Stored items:
══════════
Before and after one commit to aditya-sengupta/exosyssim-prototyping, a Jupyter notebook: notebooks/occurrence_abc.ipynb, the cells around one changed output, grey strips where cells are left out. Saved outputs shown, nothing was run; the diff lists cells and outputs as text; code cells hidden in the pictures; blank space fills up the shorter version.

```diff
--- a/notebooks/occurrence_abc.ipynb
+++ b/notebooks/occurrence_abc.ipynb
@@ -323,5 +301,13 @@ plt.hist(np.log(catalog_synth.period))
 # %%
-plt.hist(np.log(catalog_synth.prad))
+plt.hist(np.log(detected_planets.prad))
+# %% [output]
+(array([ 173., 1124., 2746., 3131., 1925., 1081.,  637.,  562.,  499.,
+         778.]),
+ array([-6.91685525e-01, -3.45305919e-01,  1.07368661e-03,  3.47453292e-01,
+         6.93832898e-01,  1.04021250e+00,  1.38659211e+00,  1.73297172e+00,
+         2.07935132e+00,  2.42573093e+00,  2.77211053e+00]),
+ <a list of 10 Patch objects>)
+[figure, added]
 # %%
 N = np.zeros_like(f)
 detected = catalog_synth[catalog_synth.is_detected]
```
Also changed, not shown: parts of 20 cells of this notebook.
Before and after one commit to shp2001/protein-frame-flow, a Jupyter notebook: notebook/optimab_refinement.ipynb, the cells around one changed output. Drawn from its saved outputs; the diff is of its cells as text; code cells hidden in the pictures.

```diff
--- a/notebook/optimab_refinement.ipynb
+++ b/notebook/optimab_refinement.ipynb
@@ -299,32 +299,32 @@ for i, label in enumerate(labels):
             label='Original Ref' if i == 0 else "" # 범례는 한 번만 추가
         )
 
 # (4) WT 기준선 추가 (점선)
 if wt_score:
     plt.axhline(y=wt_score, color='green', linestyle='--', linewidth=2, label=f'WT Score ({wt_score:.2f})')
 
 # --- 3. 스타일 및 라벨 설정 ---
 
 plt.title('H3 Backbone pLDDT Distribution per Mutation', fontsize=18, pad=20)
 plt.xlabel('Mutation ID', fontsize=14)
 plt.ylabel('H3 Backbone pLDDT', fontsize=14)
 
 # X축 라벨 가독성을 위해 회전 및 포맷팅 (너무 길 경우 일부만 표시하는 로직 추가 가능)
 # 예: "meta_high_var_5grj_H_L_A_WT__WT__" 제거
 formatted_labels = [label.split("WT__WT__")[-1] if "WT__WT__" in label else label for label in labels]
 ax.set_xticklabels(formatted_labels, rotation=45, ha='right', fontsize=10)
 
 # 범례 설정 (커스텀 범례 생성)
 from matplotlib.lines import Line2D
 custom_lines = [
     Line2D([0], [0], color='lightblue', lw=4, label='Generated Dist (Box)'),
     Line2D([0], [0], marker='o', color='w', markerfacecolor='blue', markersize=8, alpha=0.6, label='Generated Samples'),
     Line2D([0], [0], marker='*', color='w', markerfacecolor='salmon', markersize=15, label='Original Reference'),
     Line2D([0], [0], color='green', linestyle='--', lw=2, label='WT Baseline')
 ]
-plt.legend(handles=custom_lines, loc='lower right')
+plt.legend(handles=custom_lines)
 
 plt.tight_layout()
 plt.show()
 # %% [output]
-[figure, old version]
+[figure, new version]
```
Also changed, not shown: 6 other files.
══════════
§ **ABOUT THIS EXERCISE**
Reproduce each entry precisely, so that nothing differs from the original.

§ **SOLUTION TO THIS EXERCISE**
Before and after one commit to aditya-sengupta/exosyssim-prototyping, a Jupyter notebook: notebooks/occurrence_abc.ipynb, the cells around one changed output, grey strips where cells are left out. Saved outputs shown, nothing was run; the diff lists cells and outputs as text; code cells hidden in the pictures; blank space fills up the shorter version.

```diff
--- a/notebooks/occurrence_abc.ipynb
+++ b/notebooks/occurrence_abc.ipynb
@@ -323,5 +301,13 @@ plt.hist(np.log(catalog_synth.period))
 # %%
-plt.hist(np.log(catalog_synth.prad))
+plt.hist(np.log(detected_planets.prad))
+# %% [output]
+(array([ 173., 1124., 2746., 3131., 1925., 1081.,  637.,  562.,  499.,
+         778.]),
+ array([-6.91685525e-01, -3.45305919e-01,  1.07368661e-03,  3.47453292e-01,
+         6.93832898e-01,  1.04021250e+00,  1.38659211e+00,  1.73297172e+00,
+         2.07935132e+00,  2.42573093e+00,  2.77211053e+00]),
+ <a list of 10 Patch objects>)
+[figure, added]
 # %%
 N = np.zeros_like(f)
 detected = catalog_synth[catalog_synth.is_detected]
```
Also changed, not shown: parts of 20 cells of this notebook.
Before and after one commit to shp2001/protein-frame-flow, a Jupyter notebook: notebook/optimab_refinement.ipynb, the cells around one changed output. Drawn from its saved outputs; the diff is of its cells as text; code cells hidden in the pictures.

```diff
--- a/notebook/optimab_refinement.ipynb
+++ b/notebook/optimab_refinement.ipynb
@@ -299,32 +299,32 @@ for i, label in enumerate(labels):
             label='Original Ref' if i == 0 else "" # 범례는 한 번만 추가
         )
 
 # (4) WT 기준선 추가 (점선)
 if wt_score:
     plt.axhline(y=wt_score, color='green', linestyle='--', linewidth=2, label=f'WT Score ({wt_score:.2f})')
 
 # --- 3. 스타일 및 라벨 설정 ---
 
 plt.title('H3 Backbone pLDDT Distribution per Mutation', fontsize=18, pad=20)
 plt.xlabel('Mutation ID', fontsize=14)
 plt.ylabel('H3 Backbone pLDDT', fontsize=14)
 
 # X축 라벨 가독성을 위해 회전 및 포맷팅 (너무 길 경우 일부만 표시하는 로직 추가 가능)
 # 예: "meta_high_var_5grj_H_L_A_WT__WT__" 제거
 formatted_labels = [label.split("WT__WT__")[-1] if "WT__WT__" in label else label for label in labels]
 ax.set_xticklabels(formatted_labels, rotation=45, ha='right', fontsize=10)
 
 # 범례 설정 (커스텀 범례 생성)
 from matplotlib.lines import Line2D
 custom_lines = [
     Line2D([0], [0], color='lightblue', lw=4, label='Generated Dist (Box)'),
     Line2D([0], [0], marker='o', color='w', markerfacecolor='blue', markersize=8, alpha=0.6, label='Generated Samples'),
     Line2D([0], [0], marker='*', color='w', markerfacecolor='salmon', markersize=15, label='Original Reference'),
     Line2D([0], [0], color='green', linestyle='--', lw=2, label='WT Baseline')
 ]
-plt.legend(handles=custom_lines, loc='lower right')
+plt.legend(handles=custom_lines)
 
 plt.tight_layout()
 plt.show()
 # %% [output]
-[figure, old version]
+[figure, new version]
```
Also changed, not shown: 6 other files.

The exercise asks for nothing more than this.